===== DATA EXTRACTS

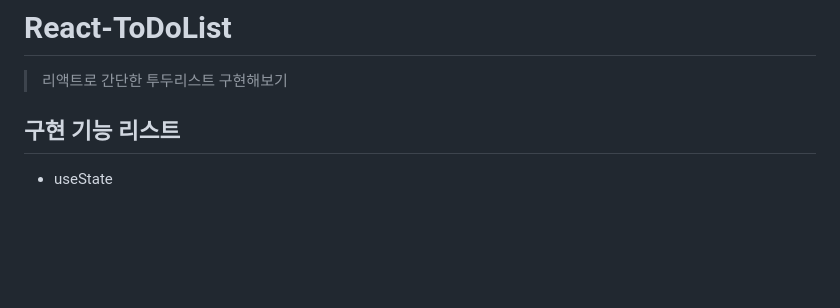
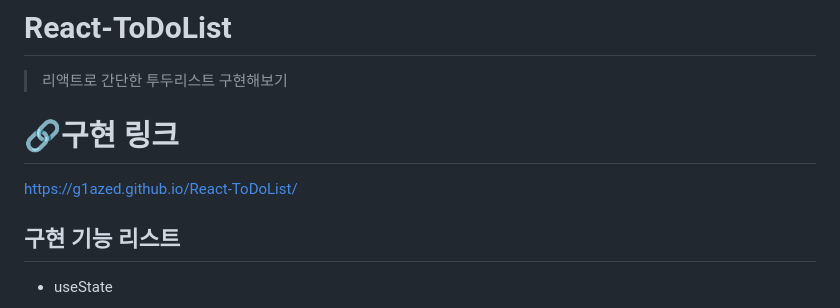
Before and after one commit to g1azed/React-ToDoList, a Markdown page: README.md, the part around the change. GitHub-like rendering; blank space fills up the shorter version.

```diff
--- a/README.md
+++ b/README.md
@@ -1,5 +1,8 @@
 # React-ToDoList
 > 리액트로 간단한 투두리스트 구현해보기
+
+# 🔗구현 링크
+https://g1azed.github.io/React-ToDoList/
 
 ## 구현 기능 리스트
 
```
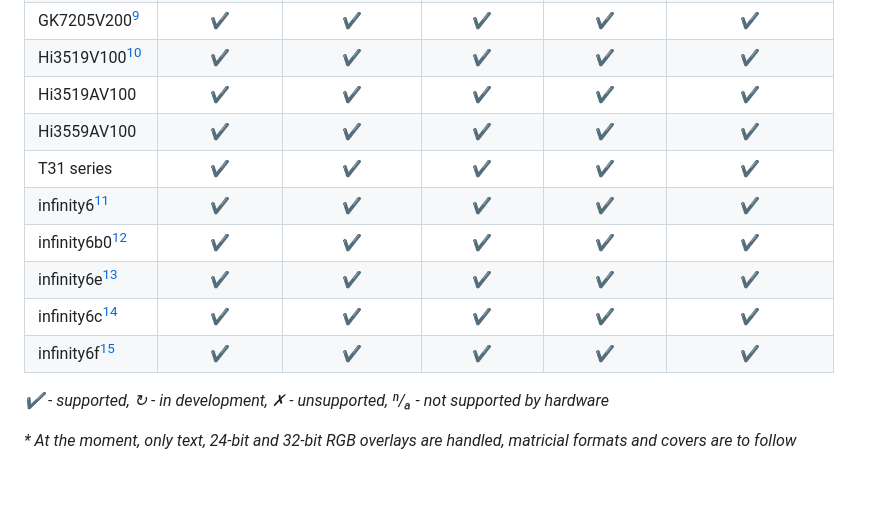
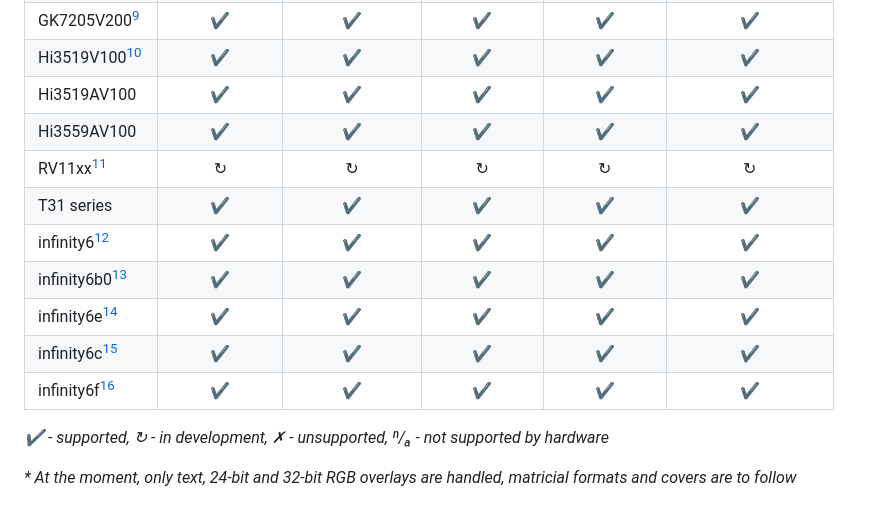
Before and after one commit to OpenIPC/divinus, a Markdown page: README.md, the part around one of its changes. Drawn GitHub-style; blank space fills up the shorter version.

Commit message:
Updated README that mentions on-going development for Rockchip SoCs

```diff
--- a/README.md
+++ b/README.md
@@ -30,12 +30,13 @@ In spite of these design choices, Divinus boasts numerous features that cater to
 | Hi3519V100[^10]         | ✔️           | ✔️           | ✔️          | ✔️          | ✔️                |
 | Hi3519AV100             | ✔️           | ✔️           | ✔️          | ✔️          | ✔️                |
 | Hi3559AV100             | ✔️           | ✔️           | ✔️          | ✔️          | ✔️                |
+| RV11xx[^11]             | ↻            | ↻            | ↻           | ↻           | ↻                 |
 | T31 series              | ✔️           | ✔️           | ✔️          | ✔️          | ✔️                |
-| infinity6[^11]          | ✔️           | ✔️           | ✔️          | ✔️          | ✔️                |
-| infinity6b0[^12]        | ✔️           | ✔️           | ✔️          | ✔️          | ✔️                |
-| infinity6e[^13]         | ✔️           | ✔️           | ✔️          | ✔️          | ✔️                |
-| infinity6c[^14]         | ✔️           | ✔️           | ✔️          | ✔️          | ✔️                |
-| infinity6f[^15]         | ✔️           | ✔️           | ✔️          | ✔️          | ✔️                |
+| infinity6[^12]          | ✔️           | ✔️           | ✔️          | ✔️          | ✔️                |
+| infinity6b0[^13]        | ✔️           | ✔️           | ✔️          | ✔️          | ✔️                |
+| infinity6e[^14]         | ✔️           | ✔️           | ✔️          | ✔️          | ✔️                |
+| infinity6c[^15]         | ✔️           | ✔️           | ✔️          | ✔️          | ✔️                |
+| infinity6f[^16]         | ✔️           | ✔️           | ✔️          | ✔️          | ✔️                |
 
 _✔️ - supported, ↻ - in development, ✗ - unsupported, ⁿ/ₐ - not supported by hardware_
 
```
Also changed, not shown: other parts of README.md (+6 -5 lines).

==========

PROBLEM STATEMENT
Across the records above, show each line containing the word "blank".

RESPONSE TO THIS EXERCISE
Before and after one commit to g1azed/React-ToDoList, a Markdown page: README.md, the part around the change. GitHub-like rendering; blank space fills up the shorter version.
Before and after one commit to OpenIPC/divinus, a Markdown page: README.md, the part around one of its changes. Drawn GitHub-style; blank space fills up the shorter version.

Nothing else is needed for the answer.